The IFRT Eli M. Oboler Memorial Award has been given to Jamie M. Gregory. The award is presented each year for an excellent work in the area of intellectual freedom.  Ms. Gregory is National Board Certified Teacher in Library Media working as the Upper School Librarian and journalism/newspaper teacher at Christ Church Episcopal School in Greenville, SC. Her work may be found at the ALA’s Intellectual Freedom Blog. In reviewing her work, Oboler Award Committee noted “Attacks on reading at, and sometimes by, school boards, local and state legislatures, and even by federal legislators, especially on works for by and about People of Color and LGBTQ+ individuals, often with disinformation and outright hate, foreshadow a new era of repression that must be fought if we are to provide safe and culturally responsive spaces. Ms. Gregory’s writing takes us to the frontline of these challenges, pointing out the specific threats, interviewing leaders and especially young people being threatened by efforts to suppress their rights, revealing the injustice. She offers inspiring thoughts on why we must resist and practical advice on how we may yet prevail. Hers is an important chronicle of our time.”

The Gerald Hodges Intellectual Freedom Chapter Relations Award was awarded to the Tennessee Library Association (TLA) and Tennessee Association of School Librarians (TASL). The award recognizes an intellectual freedom focused organization that has developed a strong multi-year, ongoing program or a single, one-year project that exemplifies support for intellectual freedom, patron confidentiality, and anti-censorship efforts.
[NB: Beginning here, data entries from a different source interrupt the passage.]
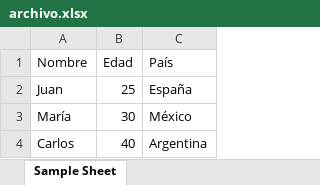
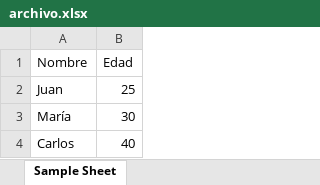
Before and after one commit to JonathanAL003/Alonso_APIRest, an Excel workbook: Primer Parcial/PracticaArchivos/archivo.xlsx, sheet Sample Sheet, drawn as a sheet; values as stored, in another font and other column widths than the file's, no borders; the diff names each change by its address in the sheet, - before the commit and + after, or states it on an @@ line.

Commit message:
PracticaArchivos

```diff
--- a/Primer Parcial/PracticaArchivos/archivo.xlsx (sheet Sample Sheet)
+++ b/Primer Parcial/PracticaArchivos/archivo.xlsx (sheet Sample Sheet)
-column C (País), rows 2-4: España | México | Argentina
```
Also changed, not shown: 6 other files.
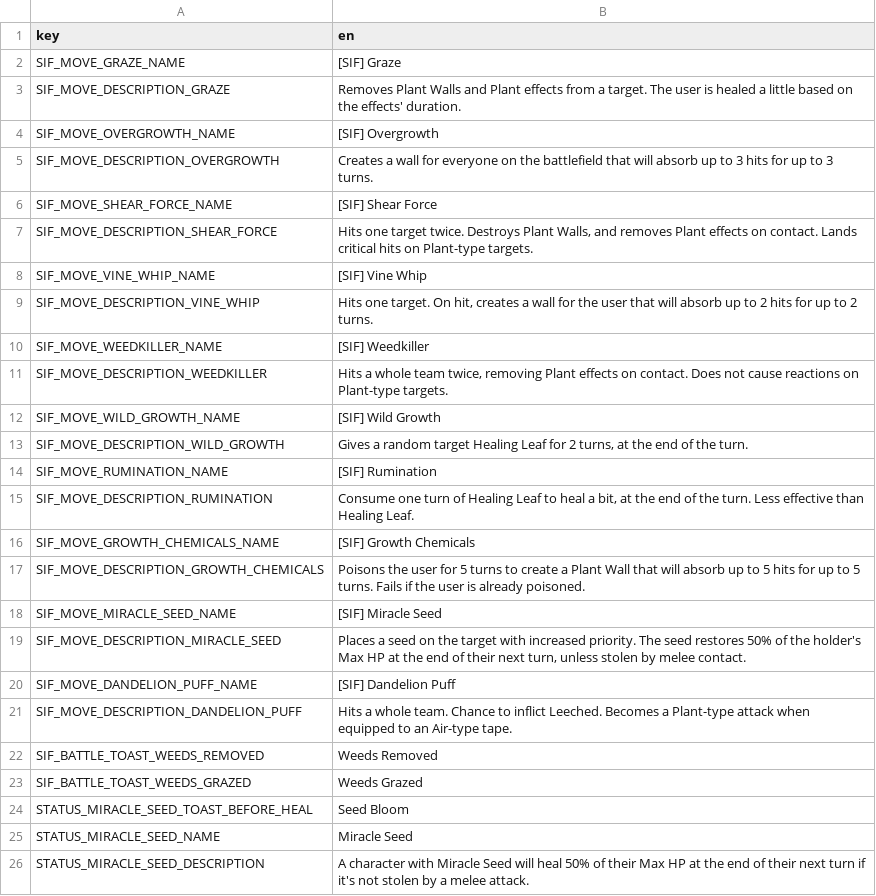
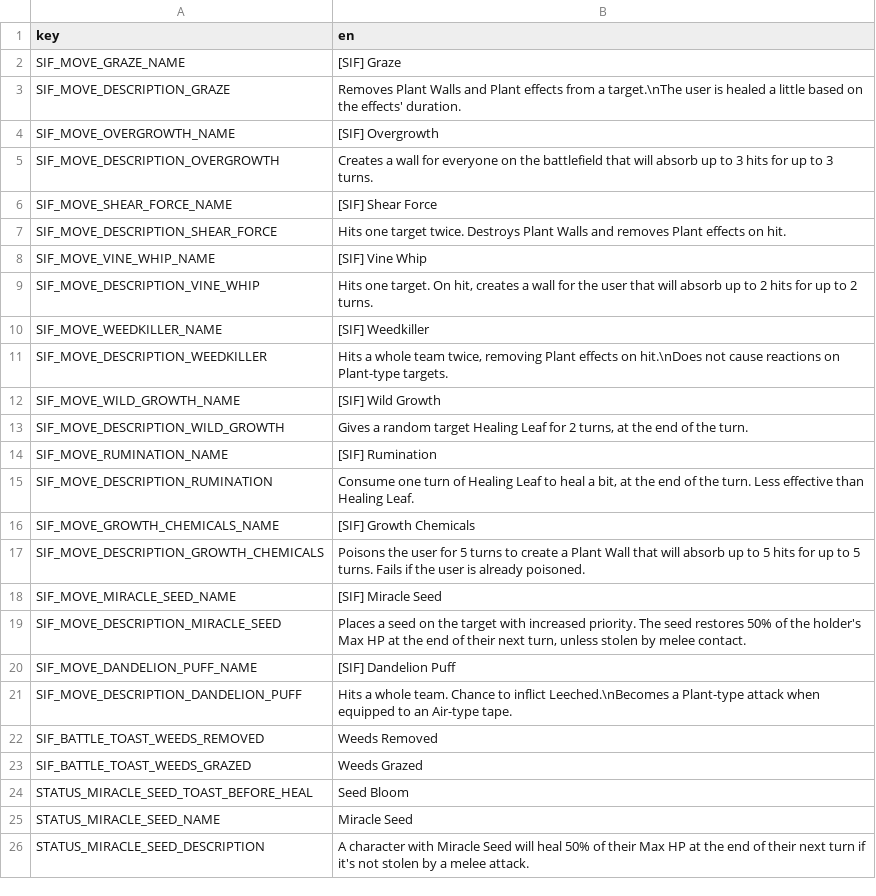
Before and after one commit to TheOnly8Z/CassetteBeasts_SynergyIsFun, a CSV file: sif_localization.csv, drawn as a sheet.

Commit message:
shear force multi-hit wall break workaround

```diff
--- a/sif_localization.csv
+++ b/sif_localization.csv
@@ -2,3 +2,3 @@ key,en
 SIF_MOVE_GRAZE_NAME,[SIF] Graze
-SIF_MOVE_DESCRIPTION_GRAZE,Removes Plant Walls and Plant effects from a target. The user is healed a little based on the effects' duration.
+SIF_MOVE_DESCRIPTION_GRAZE,Removes Plant Walls and Plant effects from a target.\nThe user is healed a little based on the effects' duration.
 SIF_MOVE_OVERGROWTH_NAME,[SIF] Overgrowth
@@ -6,3 +6,3 @@ SIF_MOVE_DESCRIPTION_OVERGROWTH,Creates a wall for everyone on the battlefield t
 SIF_MOVE_SHEAR_FORCE_NAME,[SIF] Shear Force
-SIF_MOVE_DESCRIPTION_SHEAR_FORCE,"Hits one target twice. Destroys Plant Walls, and removes Plant effects on contact. Lands critical hits on Plant-type targets."
+SIF_MOVE_DESCRIPTION_SHEAR_FORCE,"Hits one target twice. Destroys Plant Walls and removes Plant effects on hit."
 SIF_MOVE_VINE_WHIP_NAME,[SIF] Vine Whip
@@ -10,3 +10,3 @@ SIF_MOVE_DESCRIPTION_VINE_WHIP,"Hits one target. On hit, creates a wall for the
 SIF_MOVE_WEEDKILLER_NAME,[SIF] Weedkiller
-SIF_MOVE_DESCRIPTION_WEEDKILLER,"Hits a whole team twice, removing Plant effects on contact. Does not cause reactions on Plant-type targets."
+SIF_MOVE_DESCRIPTION_WEEDKILLER,"Hits a whole team twice, removing Plant effects on hit.\nDoes not cause reactions on Plant-type targets."
 SIF_MOVE_WILD_GROWTH_NAME,[SIF] Wild Growth
@@ -20,3 +20,3 @@ SIF_MOVE_DESCRIPTION_MIRACLE_SEED,"Places a seed on the target with increased pr
 SIF_MOVE_DANDELION_PUFF_NAME,[SIF] Dandelion Puff
-SIF_MOVE_DESCRIPTION_DANDELION_PUFF,"Hits a whole team. Chance to inflict Leeched. Becomes a Plant-type attack when equipped to an Air-type tape."
+SIF_MOVE_DESCRIPTION_DANDELION_PUFF,"Hits a whole team. Chance to inflict Leeched.\nBecomes a Plant-type attack when equipped to an Air-type tape."
 SIF_BATTLE_TOAST_WEEDS_REMOVED,Weeds Removed
```
Also changed, not shown: 5 other files.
For the past two years, Tennessee has seen an increase in attempts to censor library collections, displays, and programming in local institutions and state legislation. In response, the Tennessee Library Association and Tennessee Association of School Librarians joined forces with other state and national organizations to form a statewide advocacy ecosystem. The Tennessee Library Ecosystem Coalition (TLEC) was pivotal to defeating adverse library legislation in the state house and defending library materials under attack in Hamilton County. TLA, TASL, and FOTL drafted and published a statement opposing censorship in libraries. The Tennessean and the TN Holler have since published the joint statement, amplifying the anti-censorship message and the core values of librarianship.
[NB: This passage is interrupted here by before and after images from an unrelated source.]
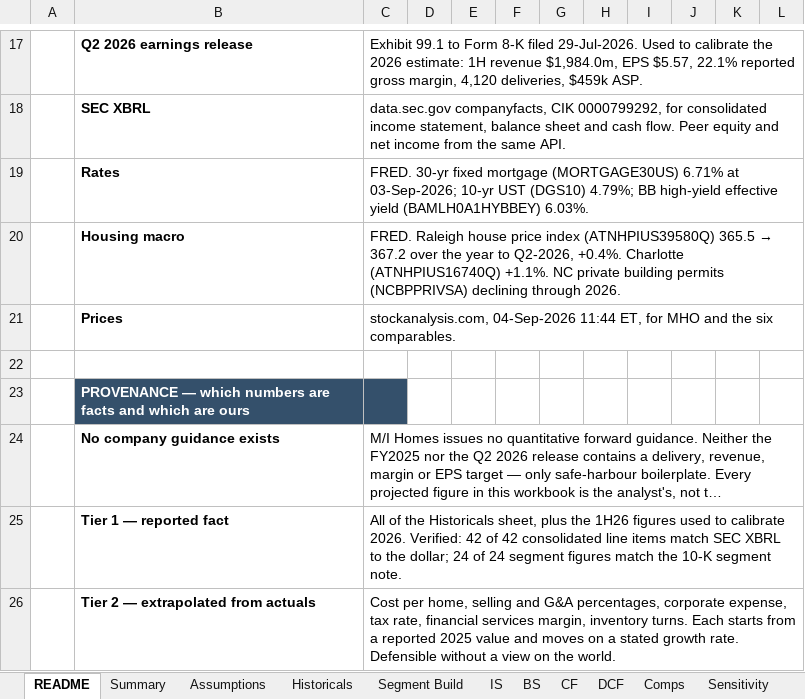
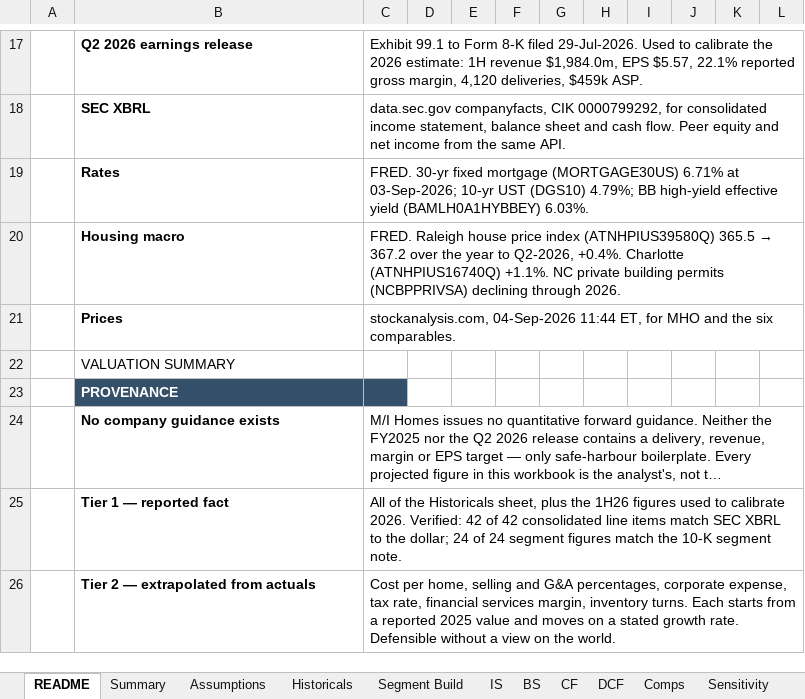
Before and after one commit to wstone0/wstone0.github.io, an Excel workbook: docs/projects/mihomes/MHO_model.xlsx, sheet README, drawn as a sheet; only a part is shown, gaps mark what is left out; long unchanged cells end in …; values as stored, in another font and other column widths than the file's, no borders; the diff covers the shown part only; the diff names each change by its address in the sheet, - before the commit and + after, or states it on an @@ line.

```diff
--- a/docs/projects/mihomes/MHO_model.xlsx (sheet README)
+++ b/docs/projects/mihomes/MHO_model.xlsx (sheet README)
-B22: (empty)
+B22: VALUATION SUMMARY
-B23: PROVENANCE — which numbers are facts and which are ours
+B23: PROVENANCE
```
Also changed, not shown: 10 edited cells elsewhere in this sheet, sheet IS, sheet Segment Build, sheet BS, sheet Sensitivity, sheet DCF, sheet CF, 4 more sheets, projects/mihomes/MHO_model.xlsx, 11 other files.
“Every book is not for every reader but every child should have access to books they may want to read.”  

Ms. Lesley, Ms. Gregory, and representatives from TLA and TASL will receive their awards on Friday, June 24th at 7pm ET at ALA’s Annual Conference in Washington D.C
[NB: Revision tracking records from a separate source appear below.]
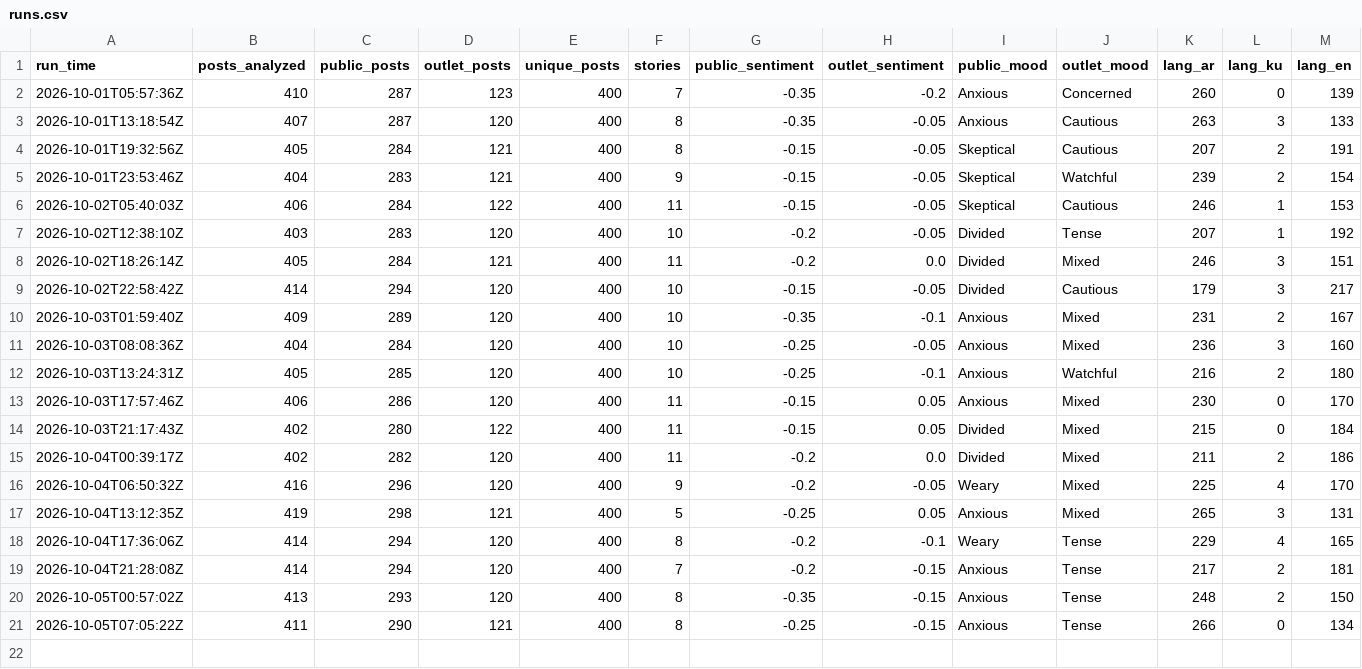
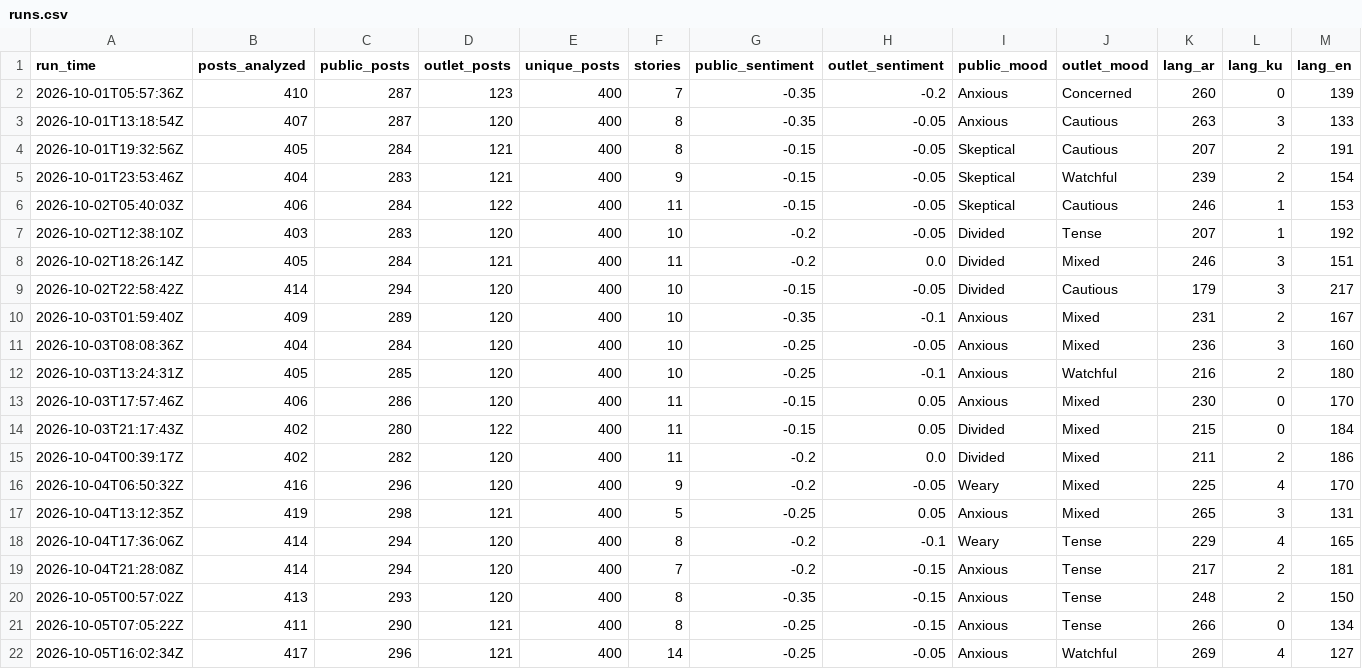
Before and after one commit to Brunopomodoro/syria-narrative-tracker, a CSV file: data/exports/2026-10/runs.csv, drawn as a sheet; only a part is shown; rows hold the shown columns only; the diff names each change by its address in the sheet, - before the commit and + after, or states it on an @@ line.

```diff
--- a/data/exports/2026-10/runs.csv
+++ b/data/exports/2026-10/runs.csv
+row 22: 2026-10-05T16:02:34Z | 417 | 296 | 121 | 400 | 14 | -0.25 | -0.05 | Anxious | Watchful | 269 | 4 | 127
```
Also changed, not shown: data/exports/2026-10/themes.csv, 49 other files.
Congratulations to all for their leadership and inspiring examples in a time of great challenge to the ideals that we in libraries hold dear.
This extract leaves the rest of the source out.